• [EXTRACTED ENTRIES]
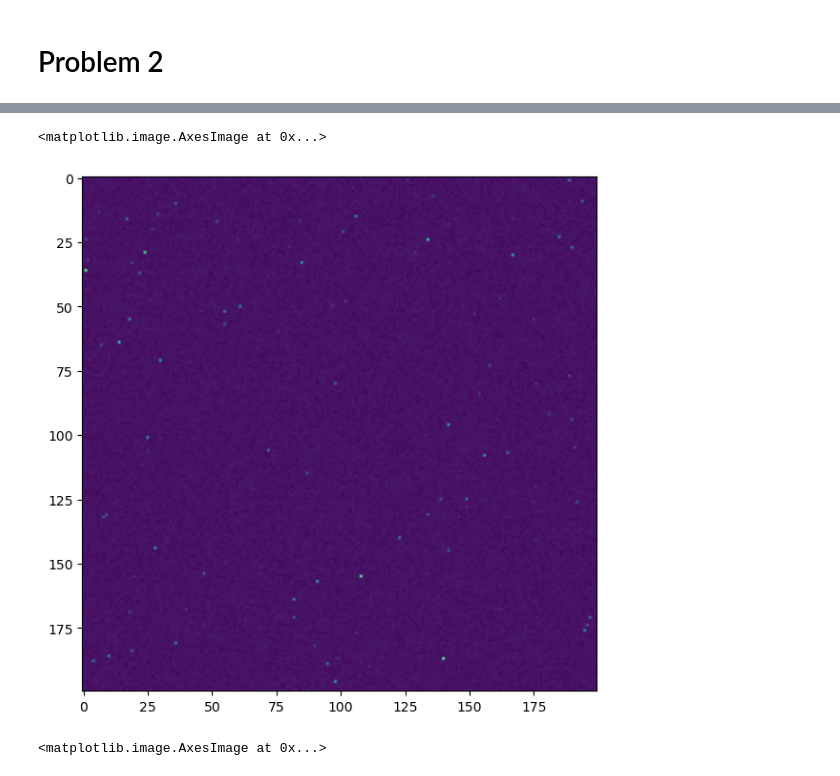
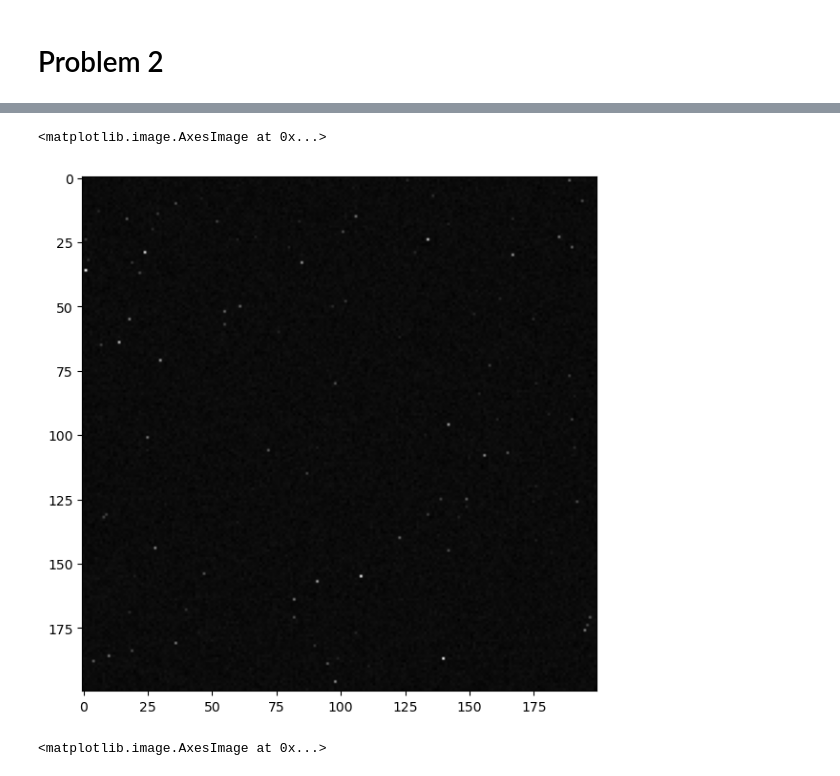
Before and after one commit to jarods00/PHYS434, a Jupyter notebook: Lab 4.ipynb, the cells around one changed output, grey strips where cells are left out. Cells and saved outputs as stored; diff of their text form; code cells hidden in the pictures.

Commit message:
Image work, backup

```diff
--- a/Lab 4.ipynb
+++ b/Lab 4.ipynb
@@ -209,16 +217,10 @@ pixels
 # %%
 fig, ax = plt.subplots(1, 1, figsize = (7,7))
 
-image_2 = []
-for i in range(len(imagestack)):
-    image_2.append([])
-    for j in range(len(imagestack[i])):
-        image_2[i].append(imagestack[i][j][1])
-
-ax.imshow(image_2)
+ax.imshow(imagestack[:,:,2], cmap = 'gray')
 # %% [output]
 <matplotlib.image.AxesImage at 0x...>
-[figure, old version]
+[figure, new version]
 # %%
 fig, ax = plt.subplots(1, 1, figsize = (7,7))
 
```
Also changed, not shown: parts of 1 cell of this notebook.
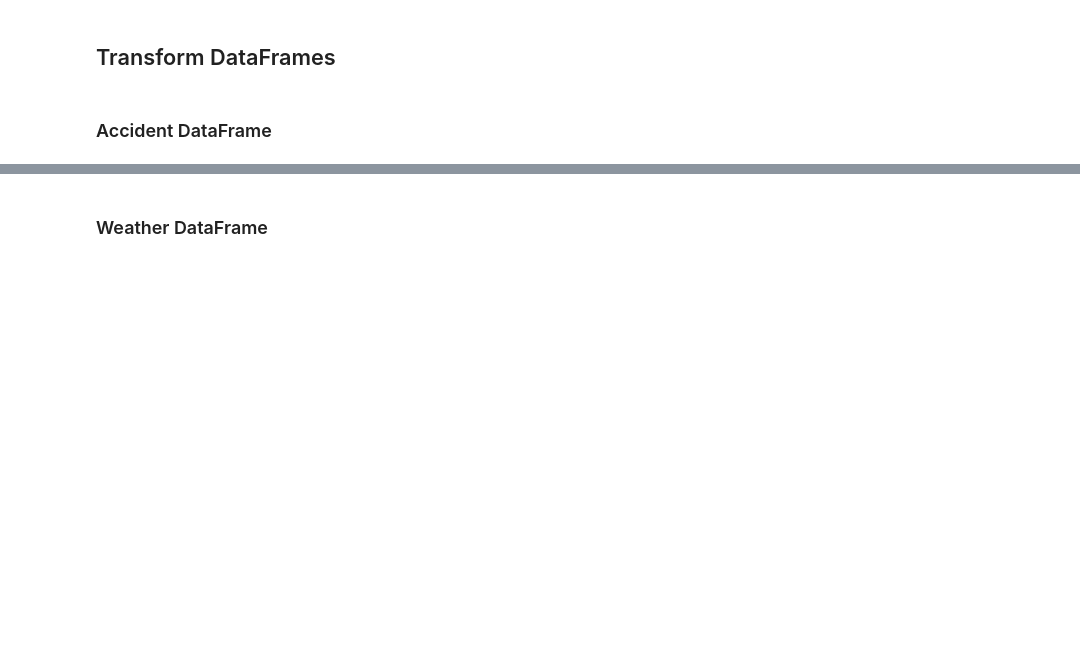
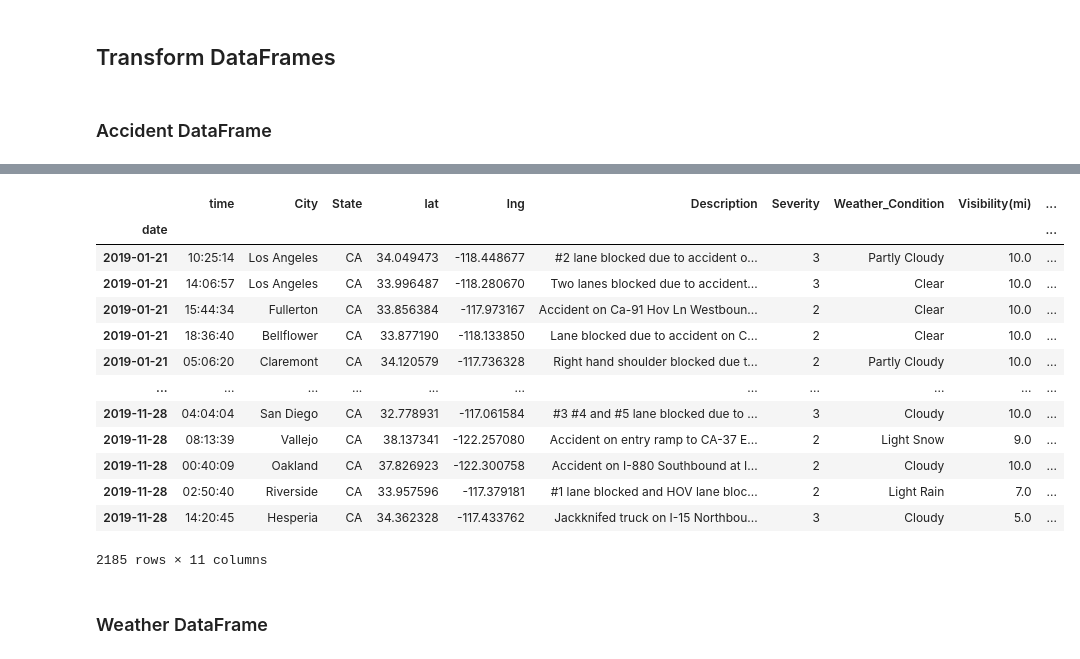
Before and after one commit to lstark85/Project-2, a Jupyter notebook: project_data.ipynb, the cells around one changed output, grey strips where cells are left out. Cells and saved outputs as stored; diff of their text form; code cells hidden in the pictures; blank space fills up the shorter version.

```diff
--- a/project_data.ipynb
+++ b/project_data.ipynb
@@ -74 +105,5 @@ Description    2906610
 dtype: int64
+# %%
+transformed_accident.sort_values(by = "State")
+accident_ca = transformed_accident.loc[(transformed_accident["State"]) == "CA" ]
+accident_ca
@@ -75,3 +124,23 @@ dtype: int64
+# %%
+ca_year = accident_ca[accident_ca["date"].isin(pd.date_range('2019-01-01', '2019-12-31'))]
+new_acc_ca = ca_year.set_index(['date'])
+new_acc_ca.sort_index(inplace=True, ascending=True)
+new_acc_ca
+# %% [output]
+|  | time | City | State | lat | lng | Description | Severity | Weather_Condition | Visibility(mi) | ... |
+| date |  |  |  |  |  |  |  |  |  | ... |
+| 2019-01-21 | 10:25:14 | Los Angeles | CA | 34.049473 | -118.448677 | #2 lane blocked due to accident o... | 3 | Partly Cloudy | 10.0 | ... |
+| 2019-01-21 | 14:06:57 | Los Angeles | CA | 33.996487 | -118.280670 | Two lanes blocked due to accident... | 3 | Clear | 10.0 | ... |
+| 2019-01-21 | 15:44:34 | Fullerton | CA | 33.856384 | -117.973167 | Accident on Ca-91 Hov Ln Westboun... | 2 | Clear | 10.0 | ... |
+| 2019-01-21 | 18:36:40 | Bellflower | CA | 33.877190 | -118.133850 | Lane blocked due to accident on C... | 2 | Clear | 10.0 | ... |
+| 2019-01-21 | 05:06:20 | Claremont | CA | 34.120579 | -117.736328 | Right hand shoulder blocked due t... | 2 | Partly Cloudy | 10.0 | ... |
+| ... | ... | ... | ... | ... | ... | ... | ... | ... | ... | ... |
+| 2019-11-28 | 04:04:04 | San Diego | CA | 32.778931 | -117.061584 | #3 #4 and #5 lane blocked due to ... | 3 | Cloudy | 10.0 | ... |
+| 2019-11-28 | 08:13:39 | Vallejo | CA | 38.137341 | -122.257080 | Accident on entry ramp to CA-37 E... | 2 | Light Snow | 9.0 | ... |
+| 2019-11-28 | 00:40:09 | Oakland | CA | 37.826923 | -122.300758 | Accident on I-880 Southbound at I... | 2 | Cloudy | 10.0 | ... |
+| 2019-11-28 | 02:50:40 | Riverside | CA | 33.957596 | -117.379181 | #1 lane blocked and HOV lane bloc... | 2 | Light Rain | 7.0 | ... |
+| 2019-11-28 | 14:20:45 | Hesperia | CA | 34.362328 | -117.433762 | Jackknifed truck on I-15 Northbou... | 3 | Cloudy | 5.0 | ... |
+2185 rows × 11 columns
 # %% [markdown]
 ### Weather DataFrame
 # %%
```
Also changed, not shown: parts of 12 cells of this notebook.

• [ASSIGNED TASK] Read the material above and copy out each line holding "imagestack".

• [OUTPUT BELOW]
-for i in range(len(imagestack)):
-    for j in range(len(imagestack[i])):
-        image_2[i].append(imagestack[i][j][1])
+ax.imshow(imagestack[:,:,2], cmap = 'gray')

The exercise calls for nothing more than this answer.